◆ HOW TO COMPLETE THIS TASK:
In the data below, find every line with the string "sensor" and pull it out.

DATA FOR THIS TASK Block Start

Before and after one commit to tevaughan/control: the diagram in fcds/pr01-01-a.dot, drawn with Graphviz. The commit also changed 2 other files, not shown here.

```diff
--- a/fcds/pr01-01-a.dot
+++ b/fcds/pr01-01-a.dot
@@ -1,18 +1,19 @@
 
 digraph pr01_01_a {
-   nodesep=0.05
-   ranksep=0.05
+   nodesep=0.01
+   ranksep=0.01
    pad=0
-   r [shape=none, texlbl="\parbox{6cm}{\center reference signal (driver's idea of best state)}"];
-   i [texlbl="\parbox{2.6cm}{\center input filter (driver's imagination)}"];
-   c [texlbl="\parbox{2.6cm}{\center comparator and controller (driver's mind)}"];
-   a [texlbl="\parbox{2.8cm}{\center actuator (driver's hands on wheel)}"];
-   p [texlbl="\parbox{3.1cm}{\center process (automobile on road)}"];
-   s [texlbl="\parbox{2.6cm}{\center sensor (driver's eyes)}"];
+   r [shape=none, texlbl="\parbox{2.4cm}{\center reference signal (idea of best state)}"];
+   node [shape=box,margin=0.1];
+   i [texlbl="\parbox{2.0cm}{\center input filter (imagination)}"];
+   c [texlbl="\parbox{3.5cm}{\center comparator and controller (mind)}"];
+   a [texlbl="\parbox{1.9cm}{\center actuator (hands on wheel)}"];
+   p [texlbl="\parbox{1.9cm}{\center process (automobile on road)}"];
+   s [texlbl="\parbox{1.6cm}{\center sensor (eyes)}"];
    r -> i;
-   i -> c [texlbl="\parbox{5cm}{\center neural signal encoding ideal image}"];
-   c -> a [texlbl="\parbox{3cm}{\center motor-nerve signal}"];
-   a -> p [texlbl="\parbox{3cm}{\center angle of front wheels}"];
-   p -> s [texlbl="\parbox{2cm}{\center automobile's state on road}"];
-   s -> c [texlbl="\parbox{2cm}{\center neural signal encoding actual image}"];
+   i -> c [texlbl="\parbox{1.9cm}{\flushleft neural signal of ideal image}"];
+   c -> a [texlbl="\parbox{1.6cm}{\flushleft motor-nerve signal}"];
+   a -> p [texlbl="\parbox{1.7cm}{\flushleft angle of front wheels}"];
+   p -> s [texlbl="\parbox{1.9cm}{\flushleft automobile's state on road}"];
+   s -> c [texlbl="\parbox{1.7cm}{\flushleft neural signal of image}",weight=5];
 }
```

DATA FOR THIS TASK Block End

◆ EXERCISE OUTPUT:
-   s [texlbl="\parbox{2.6cm}{\center sensor (driver's eyes)}"];
+   s [texlbl="\parbox{1.6cm}{\center sensor (eyes)}"];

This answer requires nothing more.